The Federal Election Commission (FEC) recently put out a summary of what constitutes a thing of value. While it is a summary from the FEC, I still think it's relevant because it uses the term thing of value, which, as the summary notes, appears in (quoting from the summary) "many criminal statutes throughout the United States". Because of that, I will quote the summary here, minus the footnotes.
THE LAW OF A ‘THING OF VALUE’
A Summary of the Sorts of Tangible and Intangible Goods and Services that have been Found to have ‘Value’ by the Commission and Other U.S. Government Entities
What is a “thing of value” under the law?
The Federal Election Campaign Act (the “Act”) defines a contribution to include “any
gift, subscription, loan, advance, or deposit of money or anything of value made by any person
for the purpose of influencing any election for Federal office.” “Anything of value” includes all
“in-kind contributions,” defined as “the provision of any goods or services without charge or at a
charge that is less than the usual and normal charge for such goods or services.”
Goods or services provided at the usual and normal charge may not constitute a
contribution under the Act. Commission regulations permit any person or company to provide
goods or services to a political committee, without making a contribution, if that person or
company does so as a “commercial vendor,” i.e., in the ordinary course of business, and at the
usual and normal charge.
The legal concept of a “thing of value” is not unique to the Act. The words “thing of
value” “are found in so many criminal statutes throughout the United States that they have in a
sense become words of art,” wrote the U.S. Court of Appeals for the Second Circuit.
‘thing’ notwithstanding, the phrase is generally construed to cover intangibles as well as
tangibles.” Federal courts have consistently applied an expansive reading to the term “thing of
value” in a variety of statutory contexts to include goods and services that have tangible,
intangible, or even merely perceived benefits, for example: promises, information, testimony,
conjugal visits, and commercially worthless stock.
The word “anything” means “all things.” “Read naturally, the word ‘any’ has an
expansive meaning, that is, ‘one or some indiscriminately of whatever kind,’” according to the
Supreme Court.
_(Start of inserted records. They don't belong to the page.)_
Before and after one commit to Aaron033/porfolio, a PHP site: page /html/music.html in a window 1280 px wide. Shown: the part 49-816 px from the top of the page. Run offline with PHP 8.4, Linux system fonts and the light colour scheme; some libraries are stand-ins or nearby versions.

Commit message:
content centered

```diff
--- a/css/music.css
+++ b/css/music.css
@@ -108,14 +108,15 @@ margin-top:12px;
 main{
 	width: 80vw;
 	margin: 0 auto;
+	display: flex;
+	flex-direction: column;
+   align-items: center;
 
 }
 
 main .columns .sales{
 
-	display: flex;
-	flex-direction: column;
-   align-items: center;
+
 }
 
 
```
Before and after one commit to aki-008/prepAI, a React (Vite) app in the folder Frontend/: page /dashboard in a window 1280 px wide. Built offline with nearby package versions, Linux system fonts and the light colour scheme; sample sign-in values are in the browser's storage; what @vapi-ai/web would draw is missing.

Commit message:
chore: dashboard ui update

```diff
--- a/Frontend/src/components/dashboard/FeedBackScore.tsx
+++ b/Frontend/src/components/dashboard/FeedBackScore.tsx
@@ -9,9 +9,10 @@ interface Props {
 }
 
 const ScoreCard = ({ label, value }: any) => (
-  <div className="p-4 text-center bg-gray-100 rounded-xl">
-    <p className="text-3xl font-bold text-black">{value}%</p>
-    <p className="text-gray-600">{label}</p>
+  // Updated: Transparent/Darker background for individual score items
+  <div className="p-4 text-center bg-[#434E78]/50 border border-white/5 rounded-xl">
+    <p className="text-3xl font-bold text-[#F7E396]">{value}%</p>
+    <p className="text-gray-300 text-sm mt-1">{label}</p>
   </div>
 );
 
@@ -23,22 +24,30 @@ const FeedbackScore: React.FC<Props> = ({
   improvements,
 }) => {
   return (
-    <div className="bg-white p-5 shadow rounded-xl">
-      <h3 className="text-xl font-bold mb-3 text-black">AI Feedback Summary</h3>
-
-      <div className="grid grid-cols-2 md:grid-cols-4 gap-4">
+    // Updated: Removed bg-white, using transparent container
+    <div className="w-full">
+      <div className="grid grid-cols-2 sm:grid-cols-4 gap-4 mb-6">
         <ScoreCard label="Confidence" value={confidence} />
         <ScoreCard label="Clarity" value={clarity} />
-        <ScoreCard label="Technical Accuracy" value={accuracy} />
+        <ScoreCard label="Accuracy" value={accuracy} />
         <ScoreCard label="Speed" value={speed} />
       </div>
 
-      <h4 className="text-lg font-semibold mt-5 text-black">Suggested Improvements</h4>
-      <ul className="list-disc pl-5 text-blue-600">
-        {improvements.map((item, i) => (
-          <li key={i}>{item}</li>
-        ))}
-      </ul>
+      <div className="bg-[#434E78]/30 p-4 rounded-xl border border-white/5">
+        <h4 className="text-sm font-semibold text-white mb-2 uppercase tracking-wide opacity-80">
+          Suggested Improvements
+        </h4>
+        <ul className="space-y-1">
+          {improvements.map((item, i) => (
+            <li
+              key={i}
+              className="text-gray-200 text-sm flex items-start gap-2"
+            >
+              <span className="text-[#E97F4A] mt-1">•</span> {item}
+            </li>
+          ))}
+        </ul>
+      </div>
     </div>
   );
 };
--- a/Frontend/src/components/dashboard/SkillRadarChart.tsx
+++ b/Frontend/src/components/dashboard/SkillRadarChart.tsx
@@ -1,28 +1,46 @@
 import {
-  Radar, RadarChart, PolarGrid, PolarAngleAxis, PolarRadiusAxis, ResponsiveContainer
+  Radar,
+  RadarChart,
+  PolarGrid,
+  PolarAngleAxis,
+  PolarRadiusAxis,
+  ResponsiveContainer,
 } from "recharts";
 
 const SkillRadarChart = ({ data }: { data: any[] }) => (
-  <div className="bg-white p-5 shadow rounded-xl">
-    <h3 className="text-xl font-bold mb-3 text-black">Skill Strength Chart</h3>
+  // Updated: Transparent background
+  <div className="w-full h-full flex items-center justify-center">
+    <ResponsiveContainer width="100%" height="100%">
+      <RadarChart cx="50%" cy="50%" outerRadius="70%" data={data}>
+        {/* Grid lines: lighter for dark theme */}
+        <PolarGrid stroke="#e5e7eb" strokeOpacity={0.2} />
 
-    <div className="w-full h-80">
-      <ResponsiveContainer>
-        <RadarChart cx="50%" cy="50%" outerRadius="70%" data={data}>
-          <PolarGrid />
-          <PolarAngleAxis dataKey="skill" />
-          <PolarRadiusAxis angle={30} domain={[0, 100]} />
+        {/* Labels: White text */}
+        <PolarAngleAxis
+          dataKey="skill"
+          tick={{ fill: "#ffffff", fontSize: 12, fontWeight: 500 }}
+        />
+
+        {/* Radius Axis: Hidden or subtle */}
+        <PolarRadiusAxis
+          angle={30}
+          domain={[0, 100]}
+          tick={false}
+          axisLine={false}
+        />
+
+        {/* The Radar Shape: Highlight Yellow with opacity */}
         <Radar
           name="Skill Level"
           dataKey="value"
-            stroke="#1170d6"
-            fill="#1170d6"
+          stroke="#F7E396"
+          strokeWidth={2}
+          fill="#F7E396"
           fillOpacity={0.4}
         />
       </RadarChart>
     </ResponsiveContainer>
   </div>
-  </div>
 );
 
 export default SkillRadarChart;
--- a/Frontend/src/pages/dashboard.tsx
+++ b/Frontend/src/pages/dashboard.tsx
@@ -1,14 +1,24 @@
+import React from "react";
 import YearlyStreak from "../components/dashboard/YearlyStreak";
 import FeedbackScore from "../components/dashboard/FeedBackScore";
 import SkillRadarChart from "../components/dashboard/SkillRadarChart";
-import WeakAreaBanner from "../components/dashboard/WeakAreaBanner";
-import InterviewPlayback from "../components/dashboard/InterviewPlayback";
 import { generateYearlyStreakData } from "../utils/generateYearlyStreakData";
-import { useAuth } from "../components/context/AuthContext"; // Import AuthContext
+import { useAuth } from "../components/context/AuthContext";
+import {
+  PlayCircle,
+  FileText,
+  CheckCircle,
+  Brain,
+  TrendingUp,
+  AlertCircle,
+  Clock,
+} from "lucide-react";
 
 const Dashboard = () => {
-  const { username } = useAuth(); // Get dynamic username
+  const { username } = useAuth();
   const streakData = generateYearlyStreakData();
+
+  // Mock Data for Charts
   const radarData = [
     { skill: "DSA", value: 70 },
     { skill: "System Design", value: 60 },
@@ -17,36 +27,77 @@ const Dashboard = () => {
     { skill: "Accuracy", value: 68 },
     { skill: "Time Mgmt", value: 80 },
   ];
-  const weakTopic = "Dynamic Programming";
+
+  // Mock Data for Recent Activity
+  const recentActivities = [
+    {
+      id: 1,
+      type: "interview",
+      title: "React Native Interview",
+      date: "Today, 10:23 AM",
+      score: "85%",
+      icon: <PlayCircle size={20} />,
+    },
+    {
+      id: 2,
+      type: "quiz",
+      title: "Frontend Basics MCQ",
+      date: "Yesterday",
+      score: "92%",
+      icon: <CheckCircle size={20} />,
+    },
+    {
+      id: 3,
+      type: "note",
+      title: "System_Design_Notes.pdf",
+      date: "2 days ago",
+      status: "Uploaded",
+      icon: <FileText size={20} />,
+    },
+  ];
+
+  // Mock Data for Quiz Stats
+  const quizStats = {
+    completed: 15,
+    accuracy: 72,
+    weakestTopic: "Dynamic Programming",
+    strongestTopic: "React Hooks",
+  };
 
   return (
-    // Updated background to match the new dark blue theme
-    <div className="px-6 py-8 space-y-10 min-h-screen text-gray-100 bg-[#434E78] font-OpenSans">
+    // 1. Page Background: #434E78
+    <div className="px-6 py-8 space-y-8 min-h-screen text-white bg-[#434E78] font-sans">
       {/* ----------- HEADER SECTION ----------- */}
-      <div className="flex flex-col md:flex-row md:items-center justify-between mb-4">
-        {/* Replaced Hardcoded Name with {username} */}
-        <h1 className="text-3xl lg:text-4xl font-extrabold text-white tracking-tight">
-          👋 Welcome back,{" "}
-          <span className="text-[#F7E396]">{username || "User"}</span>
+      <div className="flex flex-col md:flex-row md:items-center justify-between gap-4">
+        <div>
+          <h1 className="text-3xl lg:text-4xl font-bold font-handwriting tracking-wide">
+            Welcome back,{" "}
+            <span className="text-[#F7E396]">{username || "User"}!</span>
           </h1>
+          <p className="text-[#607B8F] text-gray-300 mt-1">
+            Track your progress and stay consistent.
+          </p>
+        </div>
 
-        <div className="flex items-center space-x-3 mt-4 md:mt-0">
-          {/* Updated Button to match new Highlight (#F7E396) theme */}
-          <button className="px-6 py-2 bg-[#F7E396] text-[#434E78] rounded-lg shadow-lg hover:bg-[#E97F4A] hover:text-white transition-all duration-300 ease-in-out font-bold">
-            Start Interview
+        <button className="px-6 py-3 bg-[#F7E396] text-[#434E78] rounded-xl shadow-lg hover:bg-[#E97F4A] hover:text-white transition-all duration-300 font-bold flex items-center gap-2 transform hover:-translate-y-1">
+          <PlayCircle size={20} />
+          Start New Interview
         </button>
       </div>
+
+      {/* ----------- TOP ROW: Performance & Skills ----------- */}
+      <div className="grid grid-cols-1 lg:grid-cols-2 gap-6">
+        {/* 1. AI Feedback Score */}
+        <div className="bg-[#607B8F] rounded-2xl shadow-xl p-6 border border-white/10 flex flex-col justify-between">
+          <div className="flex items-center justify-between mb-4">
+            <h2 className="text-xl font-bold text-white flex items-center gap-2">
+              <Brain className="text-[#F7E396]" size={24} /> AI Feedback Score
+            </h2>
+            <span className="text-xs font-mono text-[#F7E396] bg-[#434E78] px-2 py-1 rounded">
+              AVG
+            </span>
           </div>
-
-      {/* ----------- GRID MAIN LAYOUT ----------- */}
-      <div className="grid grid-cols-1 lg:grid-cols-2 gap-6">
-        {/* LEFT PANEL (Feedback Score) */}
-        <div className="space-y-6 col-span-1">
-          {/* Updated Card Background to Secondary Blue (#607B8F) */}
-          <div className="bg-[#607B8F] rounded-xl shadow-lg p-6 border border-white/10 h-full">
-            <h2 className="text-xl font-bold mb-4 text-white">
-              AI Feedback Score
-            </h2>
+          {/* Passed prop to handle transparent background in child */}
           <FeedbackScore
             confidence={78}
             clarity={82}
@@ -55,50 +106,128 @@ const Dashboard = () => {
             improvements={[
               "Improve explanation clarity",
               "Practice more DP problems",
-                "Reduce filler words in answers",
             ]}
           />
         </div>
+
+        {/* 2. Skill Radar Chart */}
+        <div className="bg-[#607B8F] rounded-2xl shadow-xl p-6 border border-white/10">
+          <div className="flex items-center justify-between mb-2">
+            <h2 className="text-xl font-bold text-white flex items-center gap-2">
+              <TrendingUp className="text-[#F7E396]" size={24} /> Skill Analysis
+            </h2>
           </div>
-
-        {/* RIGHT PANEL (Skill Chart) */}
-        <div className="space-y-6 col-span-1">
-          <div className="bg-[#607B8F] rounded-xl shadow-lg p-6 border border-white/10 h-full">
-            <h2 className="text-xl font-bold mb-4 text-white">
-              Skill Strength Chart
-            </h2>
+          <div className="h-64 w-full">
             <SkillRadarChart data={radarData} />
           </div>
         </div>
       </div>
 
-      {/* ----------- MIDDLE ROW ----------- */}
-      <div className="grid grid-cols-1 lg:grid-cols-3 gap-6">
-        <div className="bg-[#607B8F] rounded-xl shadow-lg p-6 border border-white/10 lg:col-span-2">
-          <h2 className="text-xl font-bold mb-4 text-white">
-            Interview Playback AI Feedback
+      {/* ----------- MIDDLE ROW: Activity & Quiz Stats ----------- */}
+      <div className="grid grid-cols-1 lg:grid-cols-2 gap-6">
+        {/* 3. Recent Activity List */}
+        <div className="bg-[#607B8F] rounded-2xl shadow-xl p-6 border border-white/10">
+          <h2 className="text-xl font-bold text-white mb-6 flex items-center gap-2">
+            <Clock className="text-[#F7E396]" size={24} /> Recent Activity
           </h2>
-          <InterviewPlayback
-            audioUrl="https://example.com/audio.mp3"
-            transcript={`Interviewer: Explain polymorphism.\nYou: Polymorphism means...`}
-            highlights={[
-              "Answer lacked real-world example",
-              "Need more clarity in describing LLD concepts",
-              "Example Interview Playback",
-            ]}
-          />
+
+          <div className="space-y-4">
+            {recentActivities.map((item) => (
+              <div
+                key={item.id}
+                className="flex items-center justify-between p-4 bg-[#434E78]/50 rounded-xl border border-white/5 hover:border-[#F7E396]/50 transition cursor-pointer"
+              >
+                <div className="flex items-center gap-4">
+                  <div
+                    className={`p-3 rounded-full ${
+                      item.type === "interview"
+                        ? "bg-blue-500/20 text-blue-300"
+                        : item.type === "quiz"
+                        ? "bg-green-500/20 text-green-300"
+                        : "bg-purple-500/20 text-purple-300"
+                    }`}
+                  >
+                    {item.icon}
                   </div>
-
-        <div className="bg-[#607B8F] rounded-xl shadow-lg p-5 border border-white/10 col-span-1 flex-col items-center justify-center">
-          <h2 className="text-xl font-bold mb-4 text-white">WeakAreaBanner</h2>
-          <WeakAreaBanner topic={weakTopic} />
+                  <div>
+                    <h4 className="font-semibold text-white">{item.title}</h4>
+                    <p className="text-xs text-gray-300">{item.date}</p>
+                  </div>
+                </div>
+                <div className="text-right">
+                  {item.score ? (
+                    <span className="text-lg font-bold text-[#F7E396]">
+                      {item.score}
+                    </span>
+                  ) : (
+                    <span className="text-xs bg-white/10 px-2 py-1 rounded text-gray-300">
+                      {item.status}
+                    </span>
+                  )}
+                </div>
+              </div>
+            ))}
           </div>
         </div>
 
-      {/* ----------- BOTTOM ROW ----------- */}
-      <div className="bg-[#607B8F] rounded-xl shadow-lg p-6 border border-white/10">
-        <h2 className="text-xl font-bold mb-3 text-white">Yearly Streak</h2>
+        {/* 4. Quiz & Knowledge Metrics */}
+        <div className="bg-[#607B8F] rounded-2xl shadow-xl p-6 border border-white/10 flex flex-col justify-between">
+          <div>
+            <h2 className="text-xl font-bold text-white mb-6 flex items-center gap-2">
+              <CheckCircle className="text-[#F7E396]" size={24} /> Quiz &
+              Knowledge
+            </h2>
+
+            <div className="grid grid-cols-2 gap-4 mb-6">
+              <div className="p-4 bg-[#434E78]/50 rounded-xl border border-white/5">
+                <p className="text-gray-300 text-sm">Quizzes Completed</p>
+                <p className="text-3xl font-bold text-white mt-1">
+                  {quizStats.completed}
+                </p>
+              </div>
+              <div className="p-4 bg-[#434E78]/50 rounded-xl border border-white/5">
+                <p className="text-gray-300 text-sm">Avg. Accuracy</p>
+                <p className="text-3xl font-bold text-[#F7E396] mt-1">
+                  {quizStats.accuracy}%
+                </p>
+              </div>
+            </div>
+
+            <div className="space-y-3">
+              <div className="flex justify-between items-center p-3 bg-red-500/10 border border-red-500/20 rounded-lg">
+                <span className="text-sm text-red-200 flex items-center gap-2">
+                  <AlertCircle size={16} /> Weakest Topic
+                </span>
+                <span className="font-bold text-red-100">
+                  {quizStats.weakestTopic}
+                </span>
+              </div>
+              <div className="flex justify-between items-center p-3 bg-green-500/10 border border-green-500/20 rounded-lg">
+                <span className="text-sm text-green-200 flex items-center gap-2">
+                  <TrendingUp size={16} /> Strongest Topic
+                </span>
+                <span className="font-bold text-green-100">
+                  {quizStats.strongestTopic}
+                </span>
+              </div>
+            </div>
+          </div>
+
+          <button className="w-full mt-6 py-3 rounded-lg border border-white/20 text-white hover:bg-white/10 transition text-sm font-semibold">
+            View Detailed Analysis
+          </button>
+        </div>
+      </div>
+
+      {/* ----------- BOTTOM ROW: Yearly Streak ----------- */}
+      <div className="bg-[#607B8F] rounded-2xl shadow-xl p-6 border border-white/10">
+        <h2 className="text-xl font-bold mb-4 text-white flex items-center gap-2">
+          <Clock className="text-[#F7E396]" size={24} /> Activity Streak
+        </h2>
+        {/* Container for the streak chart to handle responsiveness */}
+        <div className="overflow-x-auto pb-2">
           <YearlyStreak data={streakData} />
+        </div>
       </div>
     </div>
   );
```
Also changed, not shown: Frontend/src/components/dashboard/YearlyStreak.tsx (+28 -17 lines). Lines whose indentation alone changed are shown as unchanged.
As the U.S. Court of Appeals for the Eleventh Circuit explained, “The United
States Supreme Court and this Court have recognized on many occasions that the word ‘any’ is a
powerful and broad word, and that it does not mean ‘some’ or ‘all but a few,’ but instead means
The summary goes on to provide a list of examples:
The Commission has held a long and diverse list of goods and services (both tangible and
intangible, both easy and difficult to value) to qualify as contributions, including:
- opposition research;
- an activist’s contact list;
- an email list;
- staff time;
- a business name or logo;
- a severance payment;
- the production elements for an event;
- election materials;
- a rent-stabilized apartment;
- office space;
- a boat;
- stocks and commodities;
- barter credit units and cryptocurrency mining awards;
- a gold coin;
- poll results; and
- more generally, securities, facilities, equipment, supplies, personnel, advertising
services, membership lists, mailing lists.
Thus, the Commission has, consistent with judicial rulings, interpreted “anything of
value” broadly under the Act. The Commission has found that even where the value of a good or
service “may be nominal or difficult to ascertain,” such good or service is nevertheless a “thing
of value” under the Act.